Population genetic structure, diversity, and effective size

The Bayesian clustering methods detected hierarchical population genetic structure (Figs 4 and 5). For K = 3, the bar graphs in both Structure and Tess identified support for three differentiated populations: (1) a large cluster of individuals from Cape Elizabeth (Cape Elizabeth; Fig. 3); (2) the individuals sampled at the Portland International Jetport (Jetport) together with those sampled on the western side of I-95, including Seacoast New Hampshire (Kittery West); and 3) all of the individuals sampled from east of I-95, as well as the individuals from a patch that directly abutted the interstate on the western side (Kittery East). Structure bar graphs seemed to best support K = 3 as above; however, the LnPD began to plateau at K = 5, suggesting the potential for finer-scale structure (Fig. 4). For Tess, at K = 4 the DIC values showed a slight plateau and the bar graphs stabilized, with the Jetport differentiated into a separate cluster from Kittery West, albeit with some mixed ancestry (Fig. 5). Tess hard-clustering results indicated a subdivision in Kittery West that seemed to approximate the geopolitical boundary between Maine and New Hampshire that is formed by the Salmon Falls and Piscataqua Rivers (data not shown). Further, the individuals with shared ancestry between the Jetport and Kittery West were sampled northeast of the river in Maine. Given the large geographic distance (48 km) between the Jetport and the closest patch of individuals in Kittery West today, we considered these findings to reflect a historical connection between these populations and determined it more biologically meaningful to view them as separate clusters with respect to current occupancy patterns. That is, despite evidence for their recent connectivity, cottontails in these populations are functionally separate populations today with genetic drift acting independently within each population. Lack of current migrants detected between these two populations (see assignment test results below) further supported this separation.

Figure 4.
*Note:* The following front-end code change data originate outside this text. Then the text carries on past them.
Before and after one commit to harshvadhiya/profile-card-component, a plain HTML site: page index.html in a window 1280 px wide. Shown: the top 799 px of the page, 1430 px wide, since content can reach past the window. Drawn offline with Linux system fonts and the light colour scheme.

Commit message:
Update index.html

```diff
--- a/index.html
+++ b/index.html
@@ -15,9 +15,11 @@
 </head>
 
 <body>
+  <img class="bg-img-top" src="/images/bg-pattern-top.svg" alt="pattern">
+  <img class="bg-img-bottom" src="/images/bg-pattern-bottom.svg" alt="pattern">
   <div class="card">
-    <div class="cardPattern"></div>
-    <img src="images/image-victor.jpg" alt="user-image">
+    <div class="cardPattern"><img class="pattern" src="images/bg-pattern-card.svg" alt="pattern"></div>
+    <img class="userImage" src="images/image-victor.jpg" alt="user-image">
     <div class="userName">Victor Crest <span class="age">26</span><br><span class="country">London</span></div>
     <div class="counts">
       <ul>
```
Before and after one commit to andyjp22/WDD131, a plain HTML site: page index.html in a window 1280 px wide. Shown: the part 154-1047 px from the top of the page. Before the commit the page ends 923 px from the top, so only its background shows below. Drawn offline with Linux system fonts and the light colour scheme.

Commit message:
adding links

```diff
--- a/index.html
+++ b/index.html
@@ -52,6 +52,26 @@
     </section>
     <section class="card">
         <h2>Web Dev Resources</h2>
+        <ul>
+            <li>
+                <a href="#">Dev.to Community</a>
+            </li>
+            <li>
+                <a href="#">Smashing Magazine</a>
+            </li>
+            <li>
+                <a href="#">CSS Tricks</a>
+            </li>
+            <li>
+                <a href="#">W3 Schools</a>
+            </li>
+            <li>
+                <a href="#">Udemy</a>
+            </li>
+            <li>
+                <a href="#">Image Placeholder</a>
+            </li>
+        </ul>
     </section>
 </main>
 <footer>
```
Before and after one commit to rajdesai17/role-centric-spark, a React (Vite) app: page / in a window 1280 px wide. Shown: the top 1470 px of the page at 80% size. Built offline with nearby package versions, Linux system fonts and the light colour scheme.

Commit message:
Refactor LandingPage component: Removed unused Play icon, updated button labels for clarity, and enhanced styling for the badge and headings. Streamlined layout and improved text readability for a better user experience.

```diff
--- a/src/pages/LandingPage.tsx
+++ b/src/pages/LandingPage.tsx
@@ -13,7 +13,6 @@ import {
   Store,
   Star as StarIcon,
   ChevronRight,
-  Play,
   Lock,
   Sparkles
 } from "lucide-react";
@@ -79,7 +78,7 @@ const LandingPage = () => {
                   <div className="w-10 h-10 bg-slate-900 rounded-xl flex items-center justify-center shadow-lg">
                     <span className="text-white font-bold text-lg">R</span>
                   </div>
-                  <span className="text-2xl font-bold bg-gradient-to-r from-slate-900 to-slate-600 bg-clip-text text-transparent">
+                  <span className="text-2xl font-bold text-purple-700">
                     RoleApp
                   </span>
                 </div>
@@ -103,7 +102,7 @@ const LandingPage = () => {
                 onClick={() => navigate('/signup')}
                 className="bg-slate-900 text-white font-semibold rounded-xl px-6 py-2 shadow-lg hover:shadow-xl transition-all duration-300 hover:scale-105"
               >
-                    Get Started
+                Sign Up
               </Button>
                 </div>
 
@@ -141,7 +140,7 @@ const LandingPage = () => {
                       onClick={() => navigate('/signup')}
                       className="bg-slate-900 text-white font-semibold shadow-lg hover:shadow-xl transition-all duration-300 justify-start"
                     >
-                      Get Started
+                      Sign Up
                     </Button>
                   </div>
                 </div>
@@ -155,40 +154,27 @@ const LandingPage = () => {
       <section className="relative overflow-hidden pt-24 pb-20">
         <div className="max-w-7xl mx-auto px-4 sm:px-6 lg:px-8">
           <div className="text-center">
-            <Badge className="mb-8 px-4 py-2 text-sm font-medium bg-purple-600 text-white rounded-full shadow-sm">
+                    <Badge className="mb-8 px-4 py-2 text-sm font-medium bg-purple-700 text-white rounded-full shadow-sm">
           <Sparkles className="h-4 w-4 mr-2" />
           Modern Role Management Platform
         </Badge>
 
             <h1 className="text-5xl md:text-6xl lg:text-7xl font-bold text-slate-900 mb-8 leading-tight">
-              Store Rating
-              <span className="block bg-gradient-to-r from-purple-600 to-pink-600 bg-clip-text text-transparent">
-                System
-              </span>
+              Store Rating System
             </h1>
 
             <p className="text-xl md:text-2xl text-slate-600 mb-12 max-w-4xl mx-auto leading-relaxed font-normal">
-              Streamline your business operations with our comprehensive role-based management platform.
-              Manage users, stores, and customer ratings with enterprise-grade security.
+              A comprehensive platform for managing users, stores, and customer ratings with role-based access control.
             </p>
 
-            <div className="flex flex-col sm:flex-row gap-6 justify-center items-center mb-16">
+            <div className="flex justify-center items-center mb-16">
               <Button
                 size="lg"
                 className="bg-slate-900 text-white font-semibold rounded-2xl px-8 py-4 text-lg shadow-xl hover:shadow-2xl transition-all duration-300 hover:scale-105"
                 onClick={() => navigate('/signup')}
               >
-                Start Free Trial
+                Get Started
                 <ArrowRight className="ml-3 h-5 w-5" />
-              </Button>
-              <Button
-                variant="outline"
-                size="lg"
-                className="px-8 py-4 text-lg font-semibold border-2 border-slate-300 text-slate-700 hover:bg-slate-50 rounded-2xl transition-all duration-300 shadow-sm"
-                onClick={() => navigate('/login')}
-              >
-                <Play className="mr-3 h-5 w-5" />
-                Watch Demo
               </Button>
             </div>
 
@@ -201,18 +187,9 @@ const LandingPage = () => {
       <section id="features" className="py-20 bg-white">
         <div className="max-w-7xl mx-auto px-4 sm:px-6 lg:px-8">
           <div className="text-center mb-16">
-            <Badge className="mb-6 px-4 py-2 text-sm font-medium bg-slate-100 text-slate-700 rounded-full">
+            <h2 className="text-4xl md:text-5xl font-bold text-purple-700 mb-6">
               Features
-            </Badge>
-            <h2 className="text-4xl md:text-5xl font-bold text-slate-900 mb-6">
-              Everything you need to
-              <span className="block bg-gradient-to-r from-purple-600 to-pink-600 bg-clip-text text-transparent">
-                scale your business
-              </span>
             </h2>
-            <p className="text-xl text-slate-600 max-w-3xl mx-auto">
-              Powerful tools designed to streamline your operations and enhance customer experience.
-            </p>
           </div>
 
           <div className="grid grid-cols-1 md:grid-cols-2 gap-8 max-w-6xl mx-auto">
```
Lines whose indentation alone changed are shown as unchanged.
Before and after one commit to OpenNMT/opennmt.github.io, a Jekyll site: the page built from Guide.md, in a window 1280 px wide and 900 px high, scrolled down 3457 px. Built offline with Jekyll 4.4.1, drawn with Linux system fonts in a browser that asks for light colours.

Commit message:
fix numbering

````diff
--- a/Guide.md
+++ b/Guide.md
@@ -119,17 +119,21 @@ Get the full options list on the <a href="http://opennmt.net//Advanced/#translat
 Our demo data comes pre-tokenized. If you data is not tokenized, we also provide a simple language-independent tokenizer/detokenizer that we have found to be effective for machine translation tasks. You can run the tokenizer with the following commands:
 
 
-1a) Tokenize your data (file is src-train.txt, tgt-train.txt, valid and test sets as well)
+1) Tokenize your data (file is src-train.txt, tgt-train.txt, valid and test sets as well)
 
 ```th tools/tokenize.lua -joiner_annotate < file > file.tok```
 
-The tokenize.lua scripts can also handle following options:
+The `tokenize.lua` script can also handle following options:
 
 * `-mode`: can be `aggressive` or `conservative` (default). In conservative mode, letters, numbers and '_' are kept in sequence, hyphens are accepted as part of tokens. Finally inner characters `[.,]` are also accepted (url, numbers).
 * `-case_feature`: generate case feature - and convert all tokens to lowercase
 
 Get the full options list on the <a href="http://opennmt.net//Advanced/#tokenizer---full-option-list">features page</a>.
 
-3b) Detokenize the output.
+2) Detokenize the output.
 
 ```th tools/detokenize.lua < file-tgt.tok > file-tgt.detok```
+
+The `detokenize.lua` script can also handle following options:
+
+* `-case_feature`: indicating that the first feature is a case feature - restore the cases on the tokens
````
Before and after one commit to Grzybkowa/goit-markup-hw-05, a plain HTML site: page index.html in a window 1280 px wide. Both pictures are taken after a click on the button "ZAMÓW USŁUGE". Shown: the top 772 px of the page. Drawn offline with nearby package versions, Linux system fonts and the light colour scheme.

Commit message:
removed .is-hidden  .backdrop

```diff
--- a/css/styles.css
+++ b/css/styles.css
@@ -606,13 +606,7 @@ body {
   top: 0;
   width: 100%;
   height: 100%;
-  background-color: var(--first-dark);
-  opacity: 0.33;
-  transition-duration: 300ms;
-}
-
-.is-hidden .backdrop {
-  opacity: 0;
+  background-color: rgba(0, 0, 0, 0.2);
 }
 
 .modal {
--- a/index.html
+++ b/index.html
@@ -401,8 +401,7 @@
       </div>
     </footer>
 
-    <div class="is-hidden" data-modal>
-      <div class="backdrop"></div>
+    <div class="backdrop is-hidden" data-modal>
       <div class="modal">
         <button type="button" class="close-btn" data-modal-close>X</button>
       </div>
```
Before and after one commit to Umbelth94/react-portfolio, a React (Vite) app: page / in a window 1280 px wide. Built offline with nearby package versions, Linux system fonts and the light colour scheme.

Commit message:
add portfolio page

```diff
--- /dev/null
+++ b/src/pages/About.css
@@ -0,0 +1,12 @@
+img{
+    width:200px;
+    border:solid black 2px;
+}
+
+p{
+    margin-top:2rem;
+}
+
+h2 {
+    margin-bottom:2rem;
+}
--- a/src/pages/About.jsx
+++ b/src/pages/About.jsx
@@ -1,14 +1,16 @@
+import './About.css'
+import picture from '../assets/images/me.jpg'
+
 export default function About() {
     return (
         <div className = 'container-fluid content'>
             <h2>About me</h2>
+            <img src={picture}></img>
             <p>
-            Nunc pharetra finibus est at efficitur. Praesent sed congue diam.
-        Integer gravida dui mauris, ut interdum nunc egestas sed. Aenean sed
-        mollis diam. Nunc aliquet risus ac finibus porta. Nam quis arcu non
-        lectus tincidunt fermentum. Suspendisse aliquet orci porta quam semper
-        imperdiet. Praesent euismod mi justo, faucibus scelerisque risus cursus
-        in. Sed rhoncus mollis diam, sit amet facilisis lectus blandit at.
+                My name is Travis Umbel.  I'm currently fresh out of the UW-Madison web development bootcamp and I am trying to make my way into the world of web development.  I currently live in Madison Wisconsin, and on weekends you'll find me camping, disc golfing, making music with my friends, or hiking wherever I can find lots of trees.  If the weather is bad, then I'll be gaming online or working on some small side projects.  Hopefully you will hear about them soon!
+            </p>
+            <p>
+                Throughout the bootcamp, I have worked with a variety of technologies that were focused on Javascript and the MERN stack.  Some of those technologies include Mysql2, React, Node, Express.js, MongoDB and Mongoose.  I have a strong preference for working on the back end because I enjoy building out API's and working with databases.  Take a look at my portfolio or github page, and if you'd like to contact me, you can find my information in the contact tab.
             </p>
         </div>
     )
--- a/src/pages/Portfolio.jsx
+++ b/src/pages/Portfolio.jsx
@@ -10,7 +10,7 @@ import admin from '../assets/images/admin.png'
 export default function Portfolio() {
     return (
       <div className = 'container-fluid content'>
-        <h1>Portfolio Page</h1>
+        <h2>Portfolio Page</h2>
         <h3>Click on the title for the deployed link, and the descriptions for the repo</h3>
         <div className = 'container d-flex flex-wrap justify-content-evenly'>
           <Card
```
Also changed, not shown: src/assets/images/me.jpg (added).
Determination of the number of New England cottontail genetic populations (K) in Maine and Seacoast New Hampshire based on Bayesian clustering results from Structure and Tess. For Structure, the number of putative populations is frequently determined by the highest average LnPD or where it begins to plateau. For Tess, the number of putative populations is also determined where the average deviance information criterion (DIC) begins to plateau and/or the K at which the Q-plots stabilize (Figure 5). Results are shown for the entire study area (A) and for Kittery West (B). See 'Results' for our interpretation of the number of genetic clusters.

Figure 5.

Individual assignment probabilities of New England cottontails to genetic clusters determined by a) Structure and b) Tess for (A) K = 3 and (B) K = 4. Geographic sampling locations are indicated below each pair of graphs in bold. Genetic cluster assignments are indicated above each graph. Subdivisions of the Kittery West population are shown in C).

To test for finer-scale structure, we conducted an additional analysis with both Structure and Tess on just the Kittery West individuals, using the same parameters as before, up to K = 4. We found support for additional substructure within Kittery West, comprising two populations: the individuals sampled in Maine, northeast of the river (KW-ME), and those individuals sampled from Seacoast New Hampshire, west of the river (KW-NH; Fig. 3). Combining inference from the above analyses, we concluded there are four major genetic clusters of New England cottontails (Cape Elizabeth, Jetport, Kittery East, and Kittery West), with weaker substructure within Kittery West comprising two subpopulations (Fig. 3). Based on these results, individuals were grouped for the remaining analyses according to the dominant genetic cluster assignment of its sampling location. Downstream analyses were conducted both for K = 4 (considering Kittery West as one population) and for K = 5 (keeping separate the two subdivisions in Kittery West) where we deemed it relevant.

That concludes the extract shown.